We completed the trail in just over 4 hours without any breaks, which considering we were up and down hills was pretty quick thanks to Callum’s long legs. Callum left me back at my car looking worse for wear. He seemed to skip away still full of energy whilst I took a good 20 minutes sat in my car to regain my strength in order to drive 2 minutes up the road to my mother’s home.
I find walking in nature such a healing experience. I have struggled with significant anxiety and feeling really down during this horrible Pandemic and walking in nature has always helped to alleviate those feelings, particularly in the Shropshire Hills. The Welsh mountain ponies on the Long Mynd always put a smile on my face. Walking the Oswald’s trail plus the therapy session I had with Callum whilst we walked left me feeling calm and renewed despite my physical exhaustion and I slept like a log that night! Thank you Mother Nature and Callum!
Other posts by Janire:

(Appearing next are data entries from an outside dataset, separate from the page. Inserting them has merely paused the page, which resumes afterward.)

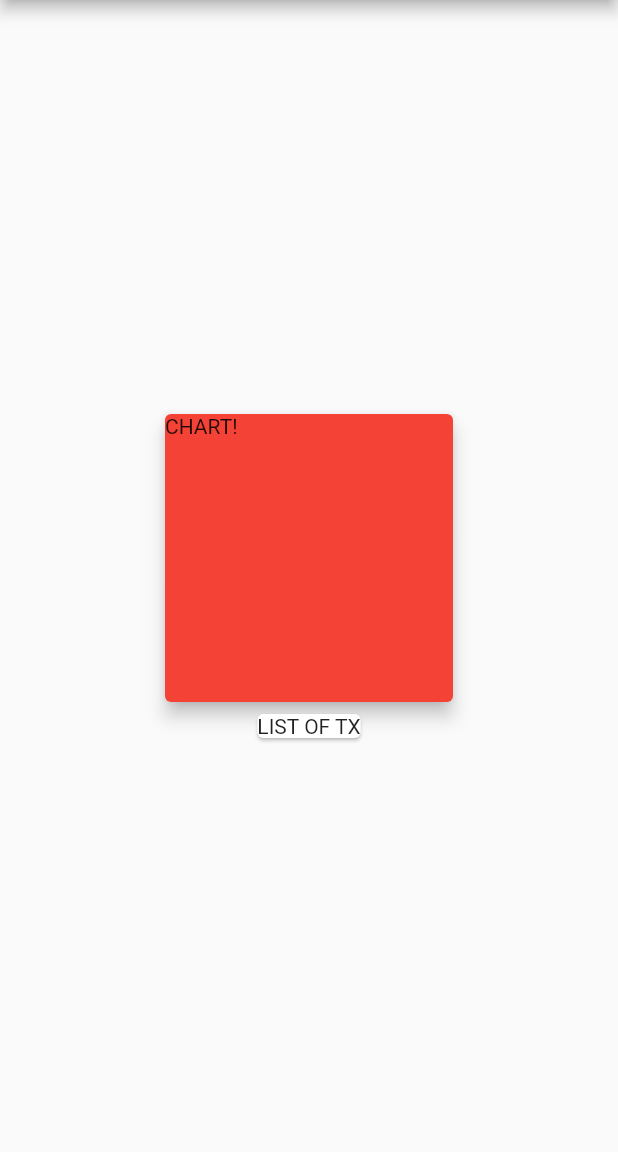
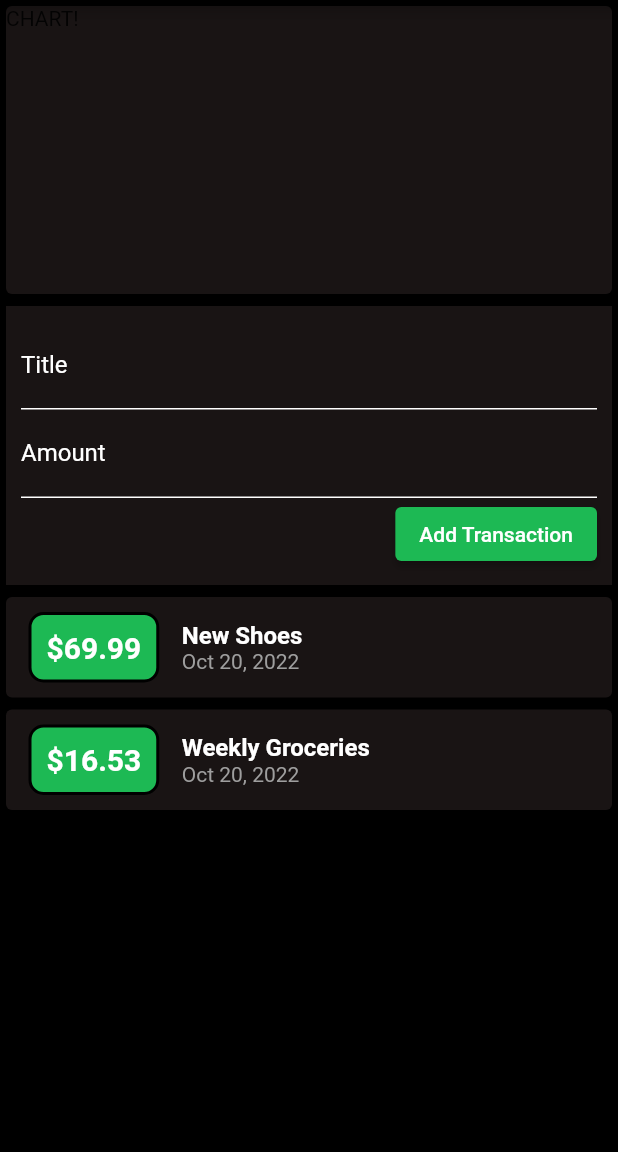
Before and after one commit to emmanuelorobinson/expense-planner, a Flutter app: the screen it shows after launch, on a phone screen of 412 x 824 dp, the part 84-1236 px from its top. Run offline on Flutter 3.47's test engine with Material 2 defaults, Android fonts, the phone set to English and light mode, and no system bars.

Commit message:
added expenses card and input mechs

```diff
--- a/lib/main.dart
+++ b/lib/main.dart
@@ -1,4 +1,7 @@
 import 'package:flutter/material.dart';
+import 'package:intl/intl.dart';
+
+import './transaction.dart';
 
 void main() {
   runApp(const MyApp());
@@ -14,37 +17,150 @@ class MyApp extends StatelessWidget {
       theme: ThemeData(
         primarySwatch: Colors.blue,
       ),
-      home: const MyHomePage(title: 'Flutter Demo Home Page'),
+      home: MyHomePage(title: 'Flutter Demo Home Page'),
     );
   }
 }
 
 class MyHomePage extends StatelessWidget {
-  const MyHomePage({super.key, required this.title});
+  MyHomePage({super.key, required this.title});
 
   final String title;
+
+  final List<Transaction> transaction = [
+    Transaction(
+      id: 't1',
+      title: 'New Shoes',
+      amount: 69.99,
+      date: DateTime.now(),
+    ),
+    Transaction(
+      id: 't2',
+      title: 'Weekly Groceries',
+      amount: 16.53,
+      date: DateTime.now(),
+    ),
+  ];
+
+  // String titleInput = '';
+  // String amountInput = '';
+
+  final titleController = TextEditingController();
+  final amountController = TextEditingController();
 
   @override
   Widget build(BuildContext context) {
     return Scaffold(
+        backgroundColor: Colors.black,
         appBar: AppBar(
           title: Text(title),
         ),
         body: Center(
           child: Column(
-            mainAxisAlignment: MainAxisAlignment.center,
+            // mainAxisAlignment: MainAxisAlignment.center,
+            crossAxisAlignment: CrossAxisAlignment.stretch,
             children: <Widget>[
               Container(
                 width: 200,
                 height: 200,
-                child: Card(
-                  color: Colors.red,
+                child: const Card(
+                  color: Color(0xFF191414),
                   elevation: 5,
-                  child: const Text('CHART!'),
+                  child: Text('CHART!'),
                 ),
               ),
-              const Card(
-                child: Text('LIST OF TX'),
+              Card(
+                child: Container(
+                  color: const Color(0xFF191414),
+                  padding: const EdgeInsets.all(10),
+                  child: Column(
+                    crossAxisAlignment: CrossAxisAlignment.end,
+                    children: <Widget>[
+                      TextField(
+                        style: const TextStyle(color: Colors.white),
+                        decoration: const InputDecoration(
+                          labelText: 'Title',
+                          labelStyle: TextStyle(color: Colors.white),
+                          enabledBorder: UnderlineInputBorder(
+                            borderSide: BorderSide(color: Colors.white),
+                          ),
+                        ),
+                        controller: titleController,
+                        // onChanged: (value) => titleInput = value,
+                      ),
+                      TextField(
+                        style: const TextStyle(color: Colors.white),
+                        decoration: const InputDecoration(
+                          labelText: 'Amount',
+                          labelStyle: TextStyle(color: Colors.white),
+                          enabledBorder: UnderlineInputBorder(
+                            borderSide: BorderSide(color: Colors.white),
+                          ),
+                        ),
+                        controller: amountController,
+                        // onChanged: (value) => amountInput = value,
+                      ),
+                      ElevatedButton(
+                          style: ElevatedButton.styleFrom(
+                              backgroundColor: const Color(0xFF1DB954)),
+                          onPressed: () {
+                            print(titleController.text);
+                            print(amountController.text);
+                          },
+                          child: const Text('Add Transaction')),
+                    ],
+                  ),
+                ),
+              ),
+              Column(
+                children: transaction.map((tx) {
+                  return Card(
+                    color: Color(0xFF191414),
+                    child: Row(
+                      children: <Widget>[
+                        Container(
+                          margin: const EdgeInsets.symmetric(
+                            vertical: 10,
+                            horizontal: 15,
+                          ),
+                          decoration: BoxDecoration(
+                            color: Color(0xFF1DB954),
+                            borderRadius: BorderRadius.circular(10),
+                            border: Border.all(
+                              width: 2,
+                            ),
+                          ),
+                          padding: const EdgeInsets.all(10),
+                          child: Text(
+                            '\$${tx.amount}',
+                            style: const TextStyle(
+                              fontWeight: FontWeight.bold,
+                              fontSize: 20,
+                              color: Colors.white,
+                            ),
+                          ),
+                        ),
+                        Column(
+                          crossAxisAlignment: CrossAxisAlignment.start,
+                          children: <Widget>[
+                            Text(
+                              tx.title,
+                              style: const TextStyle(
+                                color: Colors.white,
+                                fontSize: 16,
+                                fontWeight: FontWeight.bold,
+                              ),
+                            ),
+                            Text(
+                              DateFormat.yMMMd().format(tx.date),
+                              style: const TextStyle(color: Colors.grey),
+                            ),
+                          ],
+                        )
+                      ],
+                    ),
+                  );
+                }).toList(),
               ),
             ],
           ),
--- /dev/null
+++ b/lib/transaction.dart
@@ -0,0 +1,13 @@
+class Transaction {
+  final String id;
+  final String title;
+  final double amount;
+  final DateTime date;
+
+  Transaction({
+    required this.id,
+    required this.title,
+    required this.amount,
+    required this.date,
+  });
+}
--- a/pubspec.yaml
+++ b/pubspec.yaml
@@ -31,6 +31,7 @@ environment:
 dependencies:
   flutter:
     sdk: flutter
+  intl: ^0.17.0
 
 
   # The following adds the Cupertino Icons font to your application.
```
Also changed, not shown: pubspec.lock.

Semana Grande! The biggest and best festival in the north of Spain.
Yoga and Activity Retreat, Marrakesh with Emma Kelly.
Shropshire Hills for my top 5 hills to hike in Shropshire.
Bonnie Scotland an epic wild camping road trip around the Scottish Highlands.